● **Dataset**
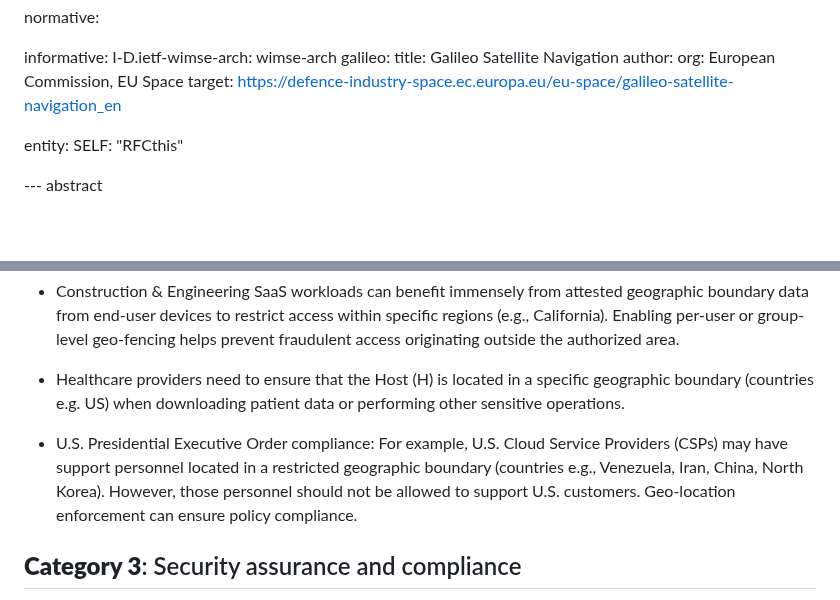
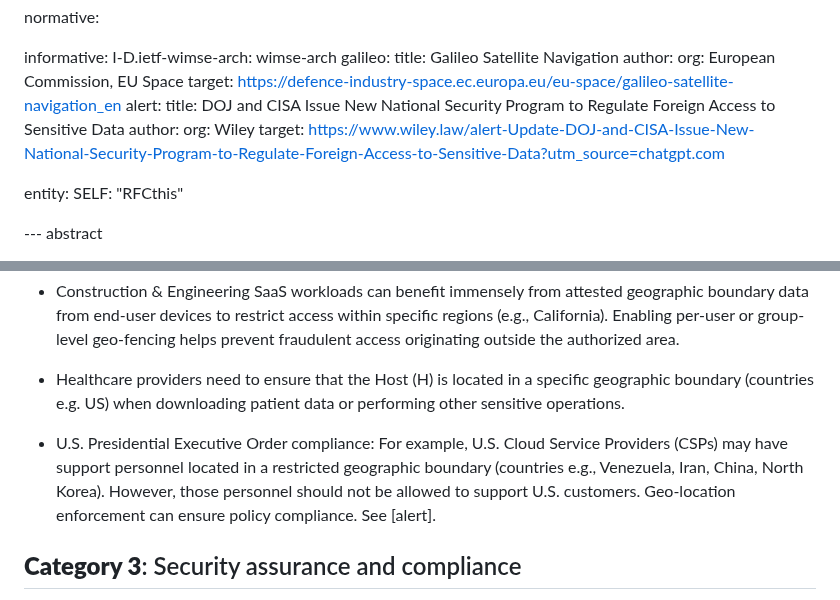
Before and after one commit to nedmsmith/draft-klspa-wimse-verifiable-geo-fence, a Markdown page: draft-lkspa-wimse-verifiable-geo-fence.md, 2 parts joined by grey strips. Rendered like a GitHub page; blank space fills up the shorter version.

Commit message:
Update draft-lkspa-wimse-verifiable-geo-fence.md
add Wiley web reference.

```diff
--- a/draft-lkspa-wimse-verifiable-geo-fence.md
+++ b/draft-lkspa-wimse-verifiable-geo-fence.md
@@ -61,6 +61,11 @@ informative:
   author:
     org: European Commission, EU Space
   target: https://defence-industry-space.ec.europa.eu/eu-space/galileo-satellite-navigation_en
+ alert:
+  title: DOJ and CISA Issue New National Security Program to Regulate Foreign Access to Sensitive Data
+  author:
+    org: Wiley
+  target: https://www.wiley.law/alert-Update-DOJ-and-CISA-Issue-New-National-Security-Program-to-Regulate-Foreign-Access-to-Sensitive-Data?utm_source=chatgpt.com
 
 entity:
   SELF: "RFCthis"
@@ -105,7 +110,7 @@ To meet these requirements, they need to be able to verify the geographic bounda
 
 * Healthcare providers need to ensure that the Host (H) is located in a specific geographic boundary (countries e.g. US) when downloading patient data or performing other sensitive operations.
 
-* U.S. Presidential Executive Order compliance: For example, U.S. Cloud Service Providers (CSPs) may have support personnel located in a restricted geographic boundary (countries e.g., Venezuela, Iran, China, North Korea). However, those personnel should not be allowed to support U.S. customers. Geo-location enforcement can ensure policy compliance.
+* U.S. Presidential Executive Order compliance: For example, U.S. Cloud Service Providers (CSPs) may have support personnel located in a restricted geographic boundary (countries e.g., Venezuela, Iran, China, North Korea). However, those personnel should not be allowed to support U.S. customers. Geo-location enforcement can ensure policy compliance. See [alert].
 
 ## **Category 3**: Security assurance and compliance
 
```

● **What is required**
Write out every line above exactly, minus images.

● **Your response**
Before and after one commit to nedmsmith/draft-klspa-wimse-verifiable-geo-fence, a Markdown page: draft-lkspa-wimse-verifiable-geo-fence.md, 2 parts joined by grey strips. Rendered like a GitHub page; blank space fills up the shorter version.

Commit message:
Update draft-lkspa-wimse-verifiable-geo-fence.md
add Wiley web reference.

```diff
--- a/draft-lkspa-wimse-verifiable-geo-fence.md
+++ b/draft-lkspa-wimse-verifiable-geo-fence.md
@@ -61,6 +61,11 @@ informative:
   author:
     org: European Commission, EU Space
   target: https://defence-industry-space.ec.europa.eu/eu-space/galileo-satellite-navigation_en
+ alert:
+  title: DOJ and CISA Issue New National Security Program to Regulate Foreign Access to Sensitive Data
+  author:
+    org: Wiley
+  target: https://www.wiley.law/alert-Update-DOJ-and-CISA-Issue-New-National-Security-Program-to-Regulate-Foreign-Access-to-Sensitive-Data?utm_source=chatgpt.com
 
 entity:
   SELF: "RFCthis"
@@ -105,7 +110,7 @@ To meet these requirements, they need to be able to verify the geographic bounda
 
 * Healthcare providers need to ensure that the Host (H) is located in a specific geographic boundary (countries e.g. US) when downloading patient data or performing other sensitive operations.
 
-* U.S. Presidential Executive Order compliance: For example, U.S. Cloud Service Providers (CSPs) may have support personnel located in a restricted geographic boundary (countries e.g., Venezuela, Iran, China, North Korea). However, those personnel should not be allowed to support U.S. customers. Geo-location enforcement can ensure policy compliance.
+* U.S. Presidential Executive Order compliance: For example, U.S. Cloud Service Providers (CSPs) may have support personnel located in a restricted geographic boundary (countries e.g., Venezuela, Iran, China, North Korea). However, those personnel should not be allowed to support U.S. customers. Geo-location enforcement can ensure policy compliance. See [alert].
 
 ## **Category 3**: Security assurance and compliance
 
```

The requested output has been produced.